### Data to examine

--- --- ---

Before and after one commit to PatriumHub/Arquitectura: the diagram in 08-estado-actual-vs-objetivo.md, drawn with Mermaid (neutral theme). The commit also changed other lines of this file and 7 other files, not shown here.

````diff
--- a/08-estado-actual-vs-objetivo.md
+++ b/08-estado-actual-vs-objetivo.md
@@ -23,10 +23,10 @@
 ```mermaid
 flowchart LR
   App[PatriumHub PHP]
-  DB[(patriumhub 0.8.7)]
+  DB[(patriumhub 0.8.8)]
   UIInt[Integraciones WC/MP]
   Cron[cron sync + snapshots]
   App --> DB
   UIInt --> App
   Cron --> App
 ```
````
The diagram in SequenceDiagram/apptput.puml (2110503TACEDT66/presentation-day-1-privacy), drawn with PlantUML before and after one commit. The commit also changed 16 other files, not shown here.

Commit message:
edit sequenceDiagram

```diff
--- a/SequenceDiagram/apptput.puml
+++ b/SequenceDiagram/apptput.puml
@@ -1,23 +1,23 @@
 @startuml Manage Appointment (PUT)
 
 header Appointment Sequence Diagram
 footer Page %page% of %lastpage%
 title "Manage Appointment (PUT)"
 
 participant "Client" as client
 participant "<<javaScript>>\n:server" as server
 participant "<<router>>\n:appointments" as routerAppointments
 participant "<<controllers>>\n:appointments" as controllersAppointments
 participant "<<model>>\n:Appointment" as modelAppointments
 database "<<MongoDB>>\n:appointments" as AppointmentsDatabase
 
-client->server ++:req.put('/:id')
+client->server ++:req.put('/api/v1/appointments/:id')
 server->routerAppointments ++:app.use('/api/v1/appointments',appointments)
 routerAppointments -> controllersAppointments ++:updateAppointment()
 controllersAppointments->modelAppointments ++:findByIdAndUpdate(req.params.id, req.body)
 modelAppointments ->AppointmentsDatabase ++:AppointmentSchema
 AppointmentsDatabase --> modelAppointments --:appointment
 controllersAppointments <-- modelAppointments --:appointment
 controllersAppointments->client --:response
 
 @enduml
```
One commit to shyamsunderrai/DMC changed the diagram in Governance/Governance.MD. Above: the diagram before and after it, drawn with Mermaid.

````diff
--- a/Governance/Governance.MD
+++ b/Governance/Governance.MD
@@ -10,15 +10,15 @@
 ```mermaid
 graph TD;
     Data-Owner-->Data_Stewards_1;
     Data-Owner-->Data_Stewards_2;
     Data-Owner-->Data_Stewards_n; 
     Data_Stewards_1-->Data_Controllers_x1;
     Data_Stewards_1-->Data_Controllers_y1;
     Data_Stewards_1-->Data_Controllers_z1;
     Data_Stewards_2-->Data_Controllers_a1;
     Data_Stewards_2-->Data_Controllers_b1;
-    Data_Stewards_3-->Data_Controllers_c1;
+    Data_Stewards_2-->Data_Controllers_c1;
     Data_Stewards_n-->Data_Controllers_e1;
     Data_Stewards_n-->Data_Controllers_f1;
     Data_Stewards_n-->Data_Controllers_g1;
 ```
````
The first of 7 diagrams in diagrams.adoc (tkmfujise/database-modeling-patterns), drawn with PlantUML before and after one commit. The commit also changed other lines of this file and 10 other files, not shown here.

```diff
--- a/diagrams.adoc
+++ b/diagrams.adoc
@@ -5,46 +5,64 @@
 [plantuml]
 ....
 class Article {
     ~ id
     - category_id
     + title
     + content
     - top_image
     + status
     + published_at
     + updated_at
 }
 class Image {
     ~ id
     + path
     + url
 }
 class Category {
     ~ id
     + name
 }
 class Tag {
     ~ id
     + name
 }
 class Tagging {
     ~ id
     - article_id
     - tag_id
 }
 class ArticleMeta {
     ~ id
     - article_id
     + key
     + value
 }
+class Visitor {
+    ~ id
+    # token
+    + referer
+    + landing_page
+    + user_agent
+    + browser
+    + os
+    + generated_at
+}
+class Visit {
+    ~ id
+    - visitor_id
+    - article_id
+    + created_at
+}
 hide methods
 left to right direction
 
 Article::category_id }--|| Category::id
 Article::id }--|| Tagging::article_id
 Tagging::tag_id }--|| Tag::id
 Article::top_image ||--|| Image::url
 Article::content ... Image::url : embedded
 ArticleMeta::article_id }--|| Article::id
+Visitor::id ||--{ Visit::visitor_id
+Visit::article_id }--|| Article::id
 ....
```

--- --- ---

### What to produce
Without altering a single word, copy the listing above.

### Your solution
Before and after one commit to PatriumHub/Arquitectura: the diagram in 08-estado-actual-vs-objetivo.md, drawn with Mermaid (neutral theme). The commit also changed other lines of this file and 7 other files, not shown here.

````diff
--- a/08-estado-actual-vs-objetivo.md
+++ b/08-estado-actual-vs-objetivo.md
@@ -23,10 +23,10 @@
 ```mermaid
 flowchart LR
   App[PatriumHub PHP]
-  DB[(patriumhub 0.8.7)]
+  DB[(patriumhub 0.8.8)]
   UIInt[Integraciones WC/MP]
   Cron[cron sync + snapshots]
   App --> DB
   UIInt --> App
   Cron --> App
 ```
````
The diagram in SequenceDiagram/apptput.puml (2110503TACEDT66/presentation-day-1-privacy), drawn with PlantUML before and after one commit. The commit also changed 16 other files, not shown here.

Commit message:
edit sequenceDiagram

```diff
--- a/SequenceDiagram/apptput.puml
+++ b/SequenceDiagram/apptput.puml
@@ -1,23 +1,23 @@
 @startuml Manage Appointment (PUT)
 
 header Appointment Sequence Diagram
 footer Page %page% of %lastpage%
 title "Manage Appointment (PUT)"
 
 participant "Client" as client
 participant "<<javaScript>>\n:server" as server
 participant "<<router>>\n:appointments" as routerAppointments
 participant "<<controllers>>\n:appointments" as controllersAppointments
 participant "<<model>>\n:Appointment" as modelAppointments
 database "<<MongoDB>>\n:appointments" as AppointmentsDatabase
 
-client->server ++:req.put('/:id')
+client->server ++:req.put('/api/v1/appointments/:id')
 server->routerAppointments ++:app.use('/api/v1/appointments',appointments)
 routerAppointments -> controllersAppointments ++:updateAppointment()
 controllersAppointments->modelAppointments ++:findByIdAndUpdate(req.params.id, req.body)
 modelAppointments ->AppointmentsDatabase ++:AppointmentSchema
 AppointmentsDatabase --> modelAppointments --:appointment
 controllersAppointments <-- modelAppointments --:appointment
 controllersAppointments->client --:response
 
 @enduml
```
One commit to shyamsunderrai/DMC changed the diagram in Governance/Governance.MD. Above: the diagram before and after it, drawn with Mermaid.

````diff
--- a/Governance/Governance.MD
+++ b/Governance/Governance.MD
@@ -10,15 +10,15 @@
 ```mermaid
 graph TD;
     Data-Owner-->Data_Stewards_1;
     Data-Owner-->Data_Stewards_2;
     Data-Owner-->Data_Stewards_n; 
     Data_Stewards_1-->Data_Controllers_x1;
     Data_Stewards_1-->Data_Controllers_y1;
     Data_Stewards_1-->Data_Controllers_z1;
     Data_Stewards_2-->Data_Controllers_a1;
     Data_Stewards_2-->Data_Controllers_b1;
-    Data_Stewards_3-->Data_Controllers_c1;
+    Data_Stewards_2-->Data_Controllers_c1;
     Data_Stewards_n-->Data_Controllers_e1;
     Data_Stewards_n-->Data_Controllers_f1;
     Data_Stewards_n-->Data_Controllers_g1;
 ```
````
The first of 7 diagrams in diagrams.adoc (tkmfujise/database-modeling-patterns), drawn with PlantUML before and after one commit. The commit also changed other lines of this file and 10 other files, not shown here.

```diff
--- a/diagrams.adoc
+++ b/diagrams.adoc
@@ -5,46 +5,64 @@
 [plantuml]
 ....
 class Article {
     ~ id
     - category_id
     + title
     + content
     - top_image
     + status
     + published_at
     + updated_at
 }
 class Image {
     ~ id
     + path
     + url
 }
 class Category {
     ~ id
     + name
 }
 class Tag {
     ~ id
     + name
 }
 class Tagging {
     ~ id
     - article_id
     - tag_id
 }
 class ArticleMeta {
     ~ id
     - article_id
     + key
     + value
 }
+class Visitor {
+    ~ id
+    # token
+    + referer
+    + landing_page
+    + user_agent
+    + browser
+    + os
+    + generated_at
+}
+class Visit {
+    ~ id
+    - visitor_id
+    - article_id
+    + created_at
+}
 hide methods
 left to right direction
 
 Article::category_id }--|| Category::id
 Article::id }--|| Tagging::article_id
 Tagging::tag_id }--|| Tag::id
 Article::top_image ||--|| Image::url
 Article::content ... Image::url : embedded
 ArticleMeta::article_id }--|| Article::id
+Visitor::id ||--{ Visit::visitor_id
+Visit::article_id }--|| Article::id
 ....
```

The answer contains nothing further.